We’ve known for many decades that there are no short cuts to cultivating the habits of the mind and heart that, over time, enable people to deepen their learning, develop resilience, transfer information into action, and creatively juggle and evaluate competing ideas and approaches. These are the kinds of proficiencies and dispositions needed to discover alternative responses to challenges presented by the changing nature of today’s jobs or for work not yet invented.
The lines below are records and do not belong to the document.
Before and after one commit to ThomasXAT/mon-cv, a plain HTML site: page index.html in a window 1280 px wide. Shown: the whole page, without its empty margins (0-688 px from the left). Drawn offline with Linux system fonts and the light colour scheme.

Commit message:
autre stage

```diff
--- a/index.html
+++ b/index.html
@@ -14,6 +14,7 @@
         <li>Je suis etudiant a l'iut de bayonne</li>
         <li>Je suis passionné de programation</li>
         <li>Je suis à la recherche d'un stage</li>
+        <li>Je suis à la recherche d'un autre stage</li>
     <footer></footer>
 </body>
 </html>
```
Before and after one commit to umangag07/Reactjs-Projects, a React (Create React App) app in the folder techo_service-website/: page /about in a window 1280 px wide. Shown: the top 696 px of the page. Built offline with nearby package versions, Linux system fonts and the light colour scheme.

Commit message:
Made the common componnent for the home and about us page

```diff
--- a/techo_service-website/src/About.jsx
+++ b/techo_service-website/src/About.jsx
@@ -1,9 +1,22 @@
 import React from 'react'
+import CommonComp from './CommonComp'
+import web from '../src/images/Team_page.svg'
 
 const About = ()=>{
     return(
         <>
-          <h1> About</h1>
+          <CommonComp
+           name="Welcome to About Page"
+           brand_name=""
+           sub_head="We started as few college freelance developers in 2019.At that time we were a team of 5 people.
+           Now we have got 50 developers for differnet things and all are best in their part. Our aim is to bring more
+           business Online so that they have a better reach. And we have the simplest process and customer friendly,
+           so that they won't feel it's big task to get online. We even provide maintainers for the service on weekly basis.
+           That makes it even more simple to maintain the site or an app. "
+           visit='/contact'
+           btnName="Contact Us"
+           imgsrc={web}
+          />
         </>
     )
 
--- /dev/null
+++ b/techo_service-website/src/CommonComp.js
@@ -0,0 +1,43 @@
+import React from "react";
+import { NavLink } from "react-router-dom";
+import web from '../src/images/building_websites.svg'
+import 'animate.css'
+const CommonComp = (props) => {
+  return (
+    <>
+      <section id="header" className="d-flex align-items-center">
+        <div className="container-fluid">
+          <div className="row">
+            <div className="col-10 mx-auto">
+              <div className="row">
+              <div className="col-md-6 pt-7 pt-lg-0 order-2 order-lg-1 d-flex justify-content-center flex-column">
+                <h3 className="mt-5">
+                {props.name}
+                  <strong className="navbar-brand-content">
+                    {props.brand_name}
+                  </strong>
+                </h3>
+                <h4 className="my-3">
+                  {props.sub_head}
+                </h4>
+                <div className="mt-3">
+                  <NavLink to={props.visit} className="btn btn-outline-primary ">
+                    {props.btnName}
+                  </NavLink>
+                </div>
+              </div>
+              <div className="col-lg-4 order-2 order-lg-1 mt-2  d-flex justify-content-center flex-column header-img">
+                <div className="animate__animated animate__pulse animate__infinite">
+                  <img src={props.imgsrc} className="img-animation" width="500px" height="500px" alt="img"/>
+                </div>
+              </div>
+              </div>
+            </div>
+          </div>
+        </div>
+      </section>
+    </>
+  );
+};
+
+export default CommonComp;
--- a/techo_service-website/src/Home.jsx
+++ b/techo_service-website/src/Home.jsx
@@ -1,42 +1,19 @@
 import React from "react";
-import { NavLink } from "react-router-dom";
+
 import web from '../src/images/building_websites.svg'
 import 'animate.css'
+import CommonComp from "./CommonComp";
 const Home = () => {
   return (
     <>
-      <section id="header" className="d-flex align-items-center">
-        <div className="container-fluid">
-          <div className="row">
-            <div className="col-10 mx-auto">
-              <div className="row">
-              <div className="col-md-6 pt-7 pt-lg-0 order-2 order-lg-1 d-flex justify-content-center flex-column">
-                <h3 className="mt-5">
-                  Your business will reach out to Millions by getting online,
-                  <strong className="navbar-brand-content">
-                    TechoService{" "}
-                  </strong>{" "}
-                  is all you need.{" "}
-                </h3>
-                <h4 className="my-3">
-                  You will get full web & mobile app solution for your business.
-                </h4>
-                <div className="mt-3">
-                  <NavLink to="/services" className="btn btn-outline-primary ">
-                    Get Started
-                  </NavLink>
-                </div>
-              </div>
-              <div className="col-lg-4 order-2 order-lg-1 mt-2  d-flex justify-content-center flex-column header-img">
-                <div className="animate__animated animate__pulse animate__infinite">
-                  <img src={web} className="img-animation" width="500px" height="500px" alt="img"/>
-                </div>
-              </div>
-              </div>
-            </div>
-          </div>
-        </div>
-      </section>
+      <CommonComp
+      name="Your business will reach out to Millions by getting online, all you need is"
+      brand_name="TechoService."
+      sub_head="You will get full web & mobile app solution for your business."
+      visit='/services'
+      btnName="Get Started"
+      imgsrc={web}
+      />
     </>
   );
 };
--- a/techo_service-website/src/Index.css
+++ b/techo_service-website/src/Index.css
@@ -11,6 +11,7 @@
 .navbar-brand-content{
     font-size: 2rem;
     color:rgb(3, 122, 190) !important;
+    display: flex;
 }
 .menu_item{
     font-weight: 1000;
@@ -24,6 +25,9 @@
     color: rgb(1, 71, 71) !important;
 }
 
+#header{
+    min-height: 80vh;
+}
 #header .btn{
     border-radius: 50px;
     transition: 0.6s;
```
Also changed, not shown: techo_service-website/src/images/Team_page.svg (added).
Workplaces, societal institutions, and the world order are only going to get more complicated and challenging to navigate and manage, increasing the need for people with accumulated wisdom, interpersonal and practical competence, and more than a splash of critical thinking, analytical reasoning, and altruism.
Intentionally shortening and fragmenting educational and personal development in the name of bolstering economic productivity now is shortsighted and does a catastrophic disservice to individuals, our national prosperity, and the long-term well-being of a civil, democratic society. What’s also troubling is the likelihood that learners from historically underserved groups — low income and ethnic minorities, for example — will be disproportionately represented among (or maybe even tracked into) short-term training programs. Students from these groups made up the majority of those who were duped by the misleading ROI promises of more than a few costly for-profit institutions, such as Corinthian Colleges, ITT Technical Institutes, and Education Corporation for America.
There is no way to know for sure, but I suspect that many of those vigorously proposing short term vocational education steer their own children toward baccalaureate-granting colleges or universities. Attending such schools increases the odds that students will have to broaden their perspectives, read and write a fair amount, and devote significant effort over an extended period of time pondering difficult questions and generating alternative solutions to complicated problems — the stuff of which the future will be made.
We need business leaders to speak often and consistently with one voice about the perils of trying to do too much too fast on the cheap in education. The discourse about what the country needs from its postsecondary system needs re-balancing and grounding in what clear-minded captains of industry have learned from experience and what the educational research shows matters to preparing people for a self-sufficient, civically responsible, and personally satisfying life.
Granted, there is much room for improvement in American higher education. However, when a college or university intentionally designs and induces students to participate in high-impact learning activities inside and outside the classroom, the outcomes are much better contrasted with students who do not have such experiences. The benefits of participating in high-impact practices such as writing intensive courses, undergraduate research, community service projects and internships are especially promising for historically underserved students who will make up a large fraction of tomorrow’s workers and community leaders. Unfortunately, too few students participate in these activities, a problem that institutions such as California State University Dominguez Hills, Worcester Polytechnic Institute, Springfield College and many others are addressing by modifying curricular offerings to require students to do them.
Abbreviating postsecondary preparation programs may well reduce short-term costs for students, institutions, and many employers. However, privileging short-term job training over demanding educational experiences associated with high-levels of intellectual, personal, and social development — a foundation for continuous life-long learning — is a bad idea for individuals, for the long-term vitality of the American economy, and for our democracy.